The Backstory of My Book

In the 1940s and 50s when I was growing up, my mother suffered from major depressive disorder. In those years the medical community did little to educate patients or their families.

“Families – especially immigrant families such as mine — were left to suffer in silence and shame, not knowing where to turn for answers or options.”

The curtain to what was the so-called “normal” for my family and others is certainly lifting. However, there are still communities and religious sects that adhere to the belief that problems in any family should stay within the family. Despite the fact that there has been a paradigm shift in de-stigmatizing illnesses in general, mental illness hits too close to home for many people in today’s world. With an ever increasing number of teen suicides and mentally ill adults who are being incarcerated instead of hospitalized, we still need considerable funding for research to better understand how to diagnose and treat patients. Throughout the world –not just in America – there is an urgent need to know how to better identify unusual or aberrant behavior and then be able to offer appropriate treatment for those who are suffering and for their families.

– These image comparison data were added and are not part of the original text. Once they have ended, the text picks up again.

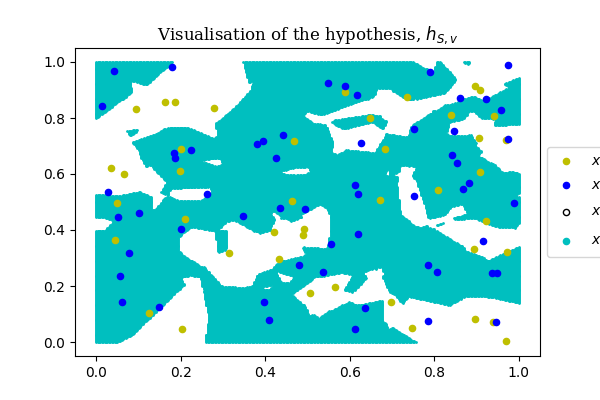
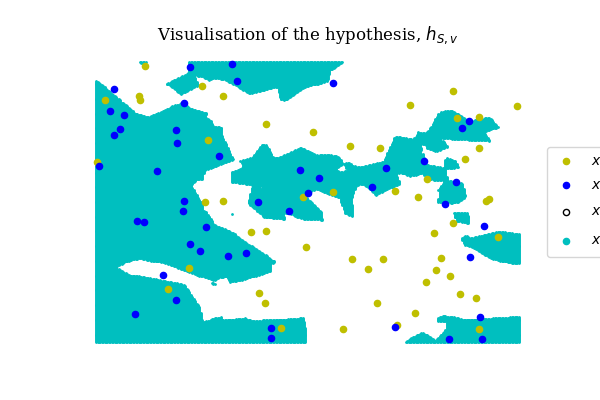
finalized q10

diff --git a/Assignment 1/Q10.py b/Assignment 1/Q10.py
@@ -3,7 +3,7 @@ import matplotlib.pyplot as plt
 from sklearn.neighbors import KNeighborsClassifier as KNN
 
 
-train_n, test_n, dim, beta = 10, 400, 2, 100.
+train_n, test_n, dim, beta = 50, 400, 2, 100.
 
 def kernel(x1, x2, beta=1.):
     return np.exp(-beta*np.linalg.norm(x1-x2, ord=2, axis=-1)**dim)
@@ -12,7 +12,7 @@ def kernel(x1, x2, beta=1.):
 linspace = np.linspace(1., 10., num=train_n).reshape(-1, 1)
 axes = np.meshgrid(*[linspace for _ in range(dim)])
 train_x = np.concatenate([axis.reshape(-1, 1) for axis in axes], axis=1)
-train_x = train_x[np.random.choice(np.arange(train_x.shape[0]), replace=False, size=50), :]
+train_x = train_x[np.random.choice(np.arange(train_x.shape[0]), replace=False, size=train_n), :]
 train_y = np.random.choice((-1, 1), size=train_x.shape[0]).reshape(-1, 1)
 
 train_k = kernel(np.expand_dims(train_x, 0), np.expand_dims(train_x, 1), beta=beta)
@@ -26,13 +26,11 @@ test_k = kernel(np.expand_dims(test_x, 0), np.expand_dims(train_x, 1), beta=beta
 preds = test_k.T @ weights
 
 
-fig, axs = plt.subplots(2, 1, figsize=(12, 16))
+fig, axs = plt.subplots(2, 1, figsize=(8, 12))
 axs[0].scatter(test_x[(preds<0).ravel(), 0], test_x[(preds<0).ravel(), 1], color='lightcoral', s=1)
 axs[0].scatter(test_x[(preds>0).ravel(), 0], test_x[(preds>0).ravel(), 1], color='lightgreen', s=1)
 axs[0].scatter(train_x[(train_y<0).ravel(), 0], train_x[(train_y<0).ravel(), 1], color='red', s=20)
 axs[0].scatter(train_x[(train_y>0).ravel(), 0], train_x[(train_y>0).ravel(), 1], color='green', s=20)
-axs[0].set_xlabel('x')
-axs[0].set_ylabel('y')
 axs[0].set_title(fr'Gaussian Kernel Regression $\beta = {beta}$')
 
 
@@ -44,9 +42,15 @@ axs[1].scatter(test_x[(preds<0).ravel(), 0], test_x[(preds<0).ravel(), 1], color
 axs[1].scatter(test_x[(preds>0).ravel(), 0], test_x[(preds>0).ravel(), 1], color='lightgreen', s=1)
 axs[1].scatter(train_x[(train_y<0).ravel(), 0], train_x[(train_y<0).ravel(), 1], color='red', s=20)
 axs[1].scatter(train_x[(train_y>0).ravel(), 0], train_x[(train_y>0).ravel(), 1], color='green', s=20)
-axs[1].set_xlabel('x')
-axs[1].set_ylabel('y')
 axs[1].set_title(r'k-Nearest Neighbors with $k = 1$')
+
+
+for ax in axs:
+    ax.get_xaxis().set_ticks([]); ax.get_yaxis().set_ticks([])
+    for side in ('top', 'right', 'bottom', 'left'):
+        ax.spines[side].set_visible(False)
+
+fig.tight_layout()
 
 plt.savefig(f'assets/q10_kernel-reg-vs-knn_beta-{int(beta)}.png')
 plt.show()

Further scientific research is needed to help families identify mental illness even in young children and in all socio-economic groups. Treatment centers and hospitals should be available for those in need.

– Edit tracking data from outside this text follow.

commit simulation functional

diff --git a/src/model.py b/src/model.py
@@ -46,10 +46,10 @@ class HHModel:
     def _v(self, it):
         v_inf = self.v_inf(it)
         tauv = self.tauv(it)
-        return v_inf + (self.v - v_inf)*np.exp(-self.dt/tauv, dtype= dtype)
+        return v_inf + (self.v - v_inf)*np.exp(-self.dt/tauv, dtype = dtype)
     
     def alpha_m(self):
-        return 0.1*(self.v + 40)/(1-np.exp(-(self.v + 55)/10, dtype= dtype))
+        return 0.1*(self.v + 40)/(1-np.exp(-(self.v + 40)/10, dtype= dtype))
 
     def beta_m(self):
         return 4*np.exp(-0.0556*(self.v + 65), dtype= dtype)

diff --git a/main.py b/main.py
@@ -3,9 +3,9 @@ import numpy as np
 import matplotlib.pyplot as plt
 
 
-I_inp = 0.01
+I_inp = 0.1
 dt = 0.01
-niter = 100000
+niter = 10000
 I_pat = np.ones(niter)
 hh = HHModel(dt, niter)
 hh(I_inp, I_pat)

In addition, pediatricians, teachers, and social workers must all be trained to recognize the signs and symptoms that children who are living in the midst of chaos exhibit in their behavior. Professionals should be able to recognize even subtle signs and then take action to intervene and advocate for those children to receive help.

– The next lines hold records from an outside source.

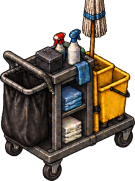
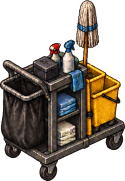
Auditoria da arte: esfregão inteiro, costas do vaso no lugar, livros nos 4 giros
- moveis.py: o recorte de cada vista apaga só os pixels dos outros
  pedaços da folha, e não tudo o que cai na caixa deles (a caixa da vista
  de cima comia a ponta do esfregão do carrinho de limpeza).
- Vaso sanitário: as duas costas voltam ao lugar (a troca de hoje estava
  errada: a conferência automática dos eixos não serve para peça que não
  é caixa).
- Pilha de livros nos 4 giros (a folha tinha as costas, com as páginas).

diff --git a/shared/src/furni.ts b/shared/src/furni.ts
@@ -122,7 +122,7 @@ const FURNI_METERS: FurniDef[] = [
   { id: 'blood_drops', name: 'Respingos de Sangue', category: 'ocultismo', kind: 'blood_small', width: 1, depth: 1, height: 0.01, walkable: true, stackable: true, flat: true, rotations: [0], colors: ['#6e0b0b'] },
   { id: 'skull', name: 'Crânio', category: 'ocultismo', kind: 'skull', width: 1, depth: 1, height: 0.3, rotations: ALL, colors: ['#d8cfb8'] },
   { id: 'table_tools', name: 'Mesa das Ferramentas', category: 'ocultismo', kind: 'desk', width: 2, depth: 1, height: 0.8, stackable: true, rotations: ALL, colors: ['#4a3020', '#2e1d12', '#9a7a4a'], desc: 'Mesa rústica com a faca cerimonial, o giz, a tigela, a corda e as velas.' },
-  { id: 'books_stack', name: 'Pilha de Livros', category: 'ocultismo', kind: 'books', width: 1, depth: 1, height: 0.4, stackable: true, rotations: [4, 2], colors: ['#5a2320', '#2f3f5a', '#4a4a2a'] },
+  { id: 'books_stack', name: 'Pilha de Livros', category: 'ocultismo', kind: 'books', width: 1, depth: 1, height: 0.4, stackable: true, rotations: ALL, colors: ['#5a2320', '#2f3f5a', '#4a4a2a'] },
   { id: 'bookshelf', name: 'Estante de Livros', category: 'ocultismo', kind: 'bookshelf', width: 2, depth: 1, height: 2.2, rotations: ALL, colors: ['#3d2819', '#2a1b11'] },
 
   // ---------- Iluminação ----------

diff --git a/scripts/3d/moveis.py b/scripts/3d/moveis.py
@@ -129,8 +129,8 @@ def gravar(a, p):
     fitz.Pixmap(fitz.csRGB, w, h, np.ascontiguousarray(a).tobytes(), True).save(p)
 
 
-def pedacos(alfa, red=4):
-    """Os objetos da folha: caixas dos pedaços ligados (numa grade reduzida), em ordem de leitura."""
+def rotular(alfa, red=4):
+    """Os pedaços ligados numa grade reduzida (red x red pixels por célula): o rótulo de cada célula (-1 = vazia)."""
     h, w = alfa.shape[0] // red, alfa.shape[1] // red
     m = alfa[:h * red, :w * red].reshape(h, red, w, red).max(axis=(1, 3))
     rot = np.where(m, np.arange(h * w).reshape(h, w), -1)
@@ -143,6 +143,46 @@ def pedacos(alfa, red=4):
         if (novo == rot).all():
             break
         rot = novo
+    return rot
+
+
+_ROTULOS = {}
+
+
+def rotulos_da_folha(folha, red=4):
+    """Os rótulos dos pedaços da folha e a caixa de cada um (guardados: a folha é a mesma em toda a ficha)."""
+    chave = (id(folha), folha.shape)
+    if chave not in _ROTULOS:
+        rot = rotular(folha[:, :, 3] > 16, red)
+        caixa_de = {}
+        for r in np.unique(rot[rot >= 0]):
+            ys, xs = np.nonzero(rot == r)
+            caixa_de[(int(xs.min() * red), int(ys.min() * red), int((xs.max() + 1) * red), int((ys.max() + 1) * red))] = int(r)
+        _ROTULOS[chave] = (rot, red, caixa_de)
+    return _ROTULOS[chave]
+
+
+def apagar_vizinhos(folha, caixas, i, rec, x0, y0):
+    """
+    Apaga do recorte só os pixels que são dos outros pedaços (e não tudo o que cai na caixa
+    deles: a caixa do vizinho pode passar por cima de um pedaço deste, a ponta do esfregão).
+    False quando as caixas não são as dos pedaços (caixas à mão): aí vale o jeito antigo.
+    """
+    rot, red, caixa_de = rotulos_da_folha(folha)
+    chave = lambda c: tuple(int(v) for v in c)
+    if chave(caixas[i]) not in caixa_de or any(chave(c) not in caixa_de for c in caixas):
+        return False
+    outros = [caixa_de[chave(c)] for j, c in enumerate(caixas) if j != i]
+    h, w = rec.shape[:2]
+    yy = (np.arange(y0, y0 + h) // red).clip(0, rot.shape[0] - 1)
+    xx = (np.arange(x0, x0 + w) // red).clip(0, rot.shape[1] - 1)
+    rec[np.isin(rot[np.ix_(yy, xx)], outros), 3] = 0
+    return True
+
+
+def pedacos(alfa, red=4):
+    """Os objetos da folha: caixas dos pedaços ligados (numa grade reduzida), em ordem de leitura."""
+    rot = rotular(alfa, red)
     caixas = []
     for r in np.unique(rot[rot >= 0]):
         ys, xs = np.nonzero(rot == r)
@@ -162,28 +202,20 @@ def pedacos(alfa, red=4):
 
 
 def recortar(folha, caixas, i):
-    x0, y0, x1, y1 = caixas[i]
-    rec = folha[y0:y1, x0:x1].copy()
-    for j, (a0, b0, a1, b1) in enumerate(caixas):
-        if j == i:
-            continue
-        ix0, iy0, ix1, iy1 = max(a0, x0), max(b0, y0), min(a1, x1), min(b1, y1)
-        if ix0 < ix1 and iy0 < iy1:
-            rec[iy0 - y0:iy1 - y0, ix0 - x0:ix1 - x0, 3] = 0
-    ys, xs = np.nonzero(rec[:, :, 3] > 16)
-    return rec[ys.min():ys.max() + 1, xs.min():xs.max() + 1]
+    return recortar_origem(folha, caixas, i)[0]
 
 
 def recortar_origem(folha, caixas, i):
-    """Como recortar, e onde o recorte começa na folha (x, y)."""
+    """O pedaço i da folha, sem os pixels dos outros pedaços, e onde o recorte começa na folha (x, y)."""
     x0, y0, x1, y1 = caixas[i]
     rec = folha[y0:y1, x0:x1].copy()
-    for j, (a0, b0, a1, b1) in enumerate(caixas):
-        if j == i:
-            continue
-        ix0, iy0, ix1, iy1 = max(a0, x0), max(b0, y0), min(a1, x1), min(b1, y1)
-        if ix0 < ix1 and iy0 < iy1:
-            rec[iy0 - y0:iy1 - y0, ix0 - x0:ix1 - x0, 3] = 0
+    if not apagar_vizinhos(folha, caixas, i, rec, x0, y0):
+        for j, (a0, b0, a1, b1) in enumerate(caixas):
+            if j == i:
+                continue
+            ix0, iy0, ix1, iy1 = max(a0, x0), max(b0, y0), min(a1, x1), min(b1, y1)
+            if ix0 < ix1 and iy0 < iy1:
+                rec[iy0 - y0:iy1 - y0, ix0 - x0:ix1 - x0, 3] = 0
     ys, xs = np.nonzero(rec[:, :, 3] > 16)
     return rec[ys.min():ys.max() + 1, xs.min():xs.max() + 1], (x0 + xs.min(), y0 + ys.min())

Although mentors and significant non-professional adults can also be very helpful, I’ve always believed that a psychotherapeutic relationship with a skilled therapist is the best course in the SELF.  It is a safe place to get in touch with one’s strengths and to better understand patterns of behavior that have been destructive or unhelpful. It’s also the best way to become unstuck, to move forward with hope and strength.

From the feedback I’ve received both from professional reviewers and readers from here and abroad, my story is giving others hope that they, too, can help lift the curtain of shame from any aspect of their life that has trapped them into a victim’s position where they were unable to know all the parts of themselves or to value all their God-given gifts beyond their pain.

I did not write the story of my personal survival to relate only to adult children of the mentally ill. I think that most readers are able to use what I’ve experienced to help them understand, identify, and empathize with any dysfunctional situation in their own lives or the lives of others.

Those in the professional community of therapists, social workers, and psychologists are claiming to benefit from what I share about processing years of trauma by examining them through the lens of time and with the help of skilled professionals. Gaining inspiration and the ability to forgive without forgetting is never easy. However, it is my hope that in my search for ways to face a reality that was never acknowledged, I am encouraging others to succeed in finding ways to feel more at peace as they cope with whatever obstacles have blocked their path to healing.

I’d also like to believe that in sharing my family’s story, it will speak to all immigrants attempting to adjust to a new world, learning a new language, and struggling to be American in an America that often does not understand their plight or their pain. I also hope to reach all families that lived with or are living with unanswered questions about a family member’s illness and have seen a sibling or a parent as I saw my mother when I wasn’t even of school age.  I hope that as readers relate to my story, it will resonate with them, and take them to new places of healing.

“Her face would change beyond recognition and all that Father would say was, ‘Your mother, she’s not herself.’ Perhaps he hadn’t the words to explain her illness to himself, let alone a child of five. Yet, if she wasn’t herself, who was she?”

I trust that readers will find the courage to take secrets out of their family’s closet and reach out for help to conquer their personal demons. Suffering alone  without explanations is no way to live. Finding strength and learning to move beyond the darkness of trauma into the light of healing is a true gift, one that each of us deserves.